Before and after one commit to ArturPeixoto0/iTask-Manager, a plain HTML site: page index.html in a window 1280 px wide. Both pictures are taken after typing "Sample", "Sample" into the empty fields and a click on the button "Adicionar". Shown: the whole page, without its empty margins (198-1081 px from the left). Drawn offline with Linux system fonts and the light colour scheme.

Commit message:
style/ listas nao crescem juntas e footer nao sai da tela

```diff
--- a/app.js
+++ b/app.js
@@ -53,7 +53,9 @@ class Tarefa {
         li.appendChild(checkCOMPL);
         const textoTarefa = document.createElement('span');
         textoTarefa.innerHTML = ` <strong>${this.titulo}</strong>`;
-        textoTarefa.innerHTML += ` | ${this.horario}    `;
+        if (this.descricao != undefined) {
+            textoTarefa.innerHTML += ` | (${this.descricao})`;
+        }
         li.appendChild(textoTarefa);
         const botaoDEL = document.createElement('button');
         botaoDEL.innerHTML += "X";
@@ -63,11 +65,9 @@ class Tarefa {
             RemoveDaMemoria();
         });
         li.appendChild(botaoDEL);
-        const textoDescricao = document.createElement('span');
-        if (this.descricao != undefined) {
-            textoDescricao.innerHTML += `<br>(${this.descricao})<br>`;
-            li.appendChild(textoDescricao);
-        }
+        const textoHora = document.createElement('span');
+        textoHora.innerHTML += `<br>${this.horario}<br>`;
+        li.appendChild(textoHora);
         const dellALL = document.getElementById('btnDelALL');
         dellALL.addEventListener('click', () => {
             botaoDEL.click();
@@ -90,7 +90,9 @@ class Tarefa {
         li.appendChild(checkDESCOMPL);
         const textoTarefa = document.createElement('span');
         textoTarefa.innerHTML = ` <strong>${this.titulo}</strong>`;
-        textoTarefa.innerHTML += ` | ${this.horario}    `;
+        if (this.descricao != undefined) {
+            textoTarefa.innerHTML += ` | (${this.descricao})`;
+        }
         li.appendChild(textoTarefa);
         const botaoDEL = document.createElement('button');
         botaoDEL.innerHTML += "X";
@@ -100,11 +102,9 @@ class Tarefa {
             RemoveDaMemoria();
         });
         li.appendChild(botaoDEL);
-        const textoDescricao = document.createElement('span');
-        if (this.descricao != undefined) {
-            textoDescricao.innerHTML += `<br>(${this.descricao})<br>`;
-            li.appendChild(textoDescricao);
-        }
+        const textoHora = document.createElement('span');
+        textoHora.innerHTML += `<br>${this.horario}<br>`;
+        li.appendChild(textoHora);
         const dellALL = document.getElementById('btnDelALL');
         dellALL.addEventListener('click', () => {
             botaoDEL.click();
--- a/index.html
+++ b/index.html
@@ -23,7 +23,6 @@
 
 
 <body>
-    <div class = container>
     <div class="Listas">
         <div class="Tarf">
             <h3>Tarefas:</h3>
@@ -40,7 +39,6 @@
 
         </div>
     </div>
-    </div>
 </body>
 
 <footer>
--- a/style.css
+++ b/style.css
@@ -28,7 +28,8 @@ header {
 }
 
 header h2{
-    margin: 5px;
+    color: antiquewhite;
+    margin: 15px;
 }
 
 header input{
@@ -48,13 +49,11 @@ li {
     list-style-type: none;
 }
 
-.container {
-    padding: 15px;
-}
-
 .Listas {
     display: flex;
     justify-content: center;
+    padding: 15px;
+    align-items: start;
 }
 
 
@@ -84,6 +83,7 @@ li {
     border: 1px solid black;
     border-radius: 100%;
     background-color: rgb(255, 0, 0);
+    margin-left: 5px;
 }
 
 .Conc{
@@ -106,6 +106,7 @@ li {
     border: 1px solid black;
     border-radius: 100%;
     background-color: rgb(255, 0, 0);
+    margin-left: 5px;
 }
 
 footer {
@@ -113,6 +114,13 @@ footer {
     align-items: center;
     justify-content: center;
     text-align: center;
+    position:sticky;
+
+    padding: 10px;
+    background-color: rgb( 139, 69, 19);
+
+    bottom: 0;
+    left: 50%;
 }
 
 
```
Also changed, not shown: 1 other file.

* * * * *

§ WHAT IS NEEDED:
All of the material, start to finish, should be retyped exactly.

§ RESPONSE FOR THIS EXERCISE:
Before and after one commit to ArturPeixoto0/iTask-Manager, a plain HTML site: page index.html in a window 1280 px wide. Both pictures are taken after typing "Sample", "Sample" into the empty fields and a click on the button "Adicionar". Shown: the whole page, without its empty margins (198-1081 px from the left). Drawn offline with Linux system fonts and the light colour scheme.

Commit message:
style/ listas nao crescem juntas e footer nao sai da tela

```diff
--- a/app.js
+++ b/app.js
@@ -53,7 +53,9 @@ class Tarefa {
         li.appendChild(checkCOMPL);
         const textoTarefa = document.createElement('span');
         textoTarefa.innerHTML = ` <strong>${this.titulo}</strong>`;
-        textoTarefa.innerHTML += ` | ${this.horario}    `;
+        if (this.descricao != undefined) {
+            textoTarefa.innerHTML += ` | (${this.descricao})`;
+        }
         li.appendChild(textoTarefa);
         const botaoDEL = document.createElement('button');
         botaoDEL.innerHTML += "X";
@@ -63,11 +65,9 @@ class Tarefa {
             RemoveDaMemoria();
         });
         li.appendChild(botaoDEL);
-        const textoDescricao = document.createElement('span');
-        if (this.descricao != undefined) {
-            textoDescricao.innerHTML += `<br>(${this.descricao})<br>`;
-            li.appendChild(textoDescricao);
-        }
+        const textoHora = document.createElement('span');
+        textoHora.innerHTML += `<br>${this.horario}<br>`;
+        li.appendChild(textoHora);
         const dellALL = document.getElementById('btnDelALL');
         dellALL.addEventListener('click', () => {
             botaoDEL.click();
@@ -90,7 +90,9 @@ class Tarefa {
         li.appendChild(checkDESCOMPL);
         const textoTarefa = document.createElement('span');
         textoTarefa.innerHTML = ` <strong>${this.titulo}</strong>`;
-        textoTarefa.innerHTML += ` | ${this.horario}    `;
+        if (this.descricao != undefined) {
+            textoTarefa.innerHTML += ` | (${this.descricao})`;
+        }
         li.appendChild(textoTarefa);
         const botaoDEL = document.createElement('button');
         botaoDEL.innerHTML += "X";
@@ -100,11 +102,9 @@ class Tarefa {
             RemoveDaMemoria();
         });
         li.appendChild(botaoDEL);
-        const textoDescricao = document.createElement('span');
-        if (this.descricao != undefined) {
-            textoDescricao.innerHTML += `<br>(${this.descricao})<br>`;
-            li.appendChild(textoDescricao);
-        }
+        const textoHora = document.createElement('span');
+        textoHora.innerHTML += `<br>${this.horario}<br>`;
+        li.appendChild(textoHora);
         const dellALL = document.getElementById('btnDelALL');
         dellALL.addEventListener('click', () => {
             botaoDEL.click();
--- a/index.html
+++ b/index.html
@@ -23,7 +23,6 @@
 
 
 <body>
-    <div class = container>
     <div class="Listas">
         <div class="Tarf">
             <h3>Tarefas:</h3>
@@ -40,7 +39,6 @@
 
         </div>
     </div>
-    </div>
 </body>
 
 <footer>
--- a/style.css
+++ b/style.css
@@ -28,7 +28,8 @@ header {
 }
 
 header h2{
-    margin: 5px;
+    color: antiquewhite;
+    margin: 15px;
 }
 
 header input{
@@ -48,13 +49,11 @@ li {
     list-style-type: none;
 }
 
-.container {
-    padding: 15px;
-}
-
 .Listas {
     display: flex;
     justify-content: center;
+    padding: 15px;
+    align-items: start;
 }
 
 
@@ -84,6 +83,7 @@ li {
     border: 1px solid black;
     border-radius: 100%;
     background-color: rgb(255, 0, 0);
+    margin-left: 5px;
 }
 
 .Conc{
@@ -106,6 +106,7 @@ li {
     border: 1px solid black;
     border-radius: 100%;
     background-color: rgb(255, 0, 0);
+    margin-left: 5px;
 }
 
 footer {
@@ -113,6 +114,13 @@ footer {
     align-items: center;
     justify-content: center;
     text-align: center;
+    position:sticky;
+
+    padding: 10px;
+    background-color: rgb( 139, 69, 19);
+
+    bottom: 0;
+    left: 50%;
 }
 
 
```
Also changed, not shown: 1 other file.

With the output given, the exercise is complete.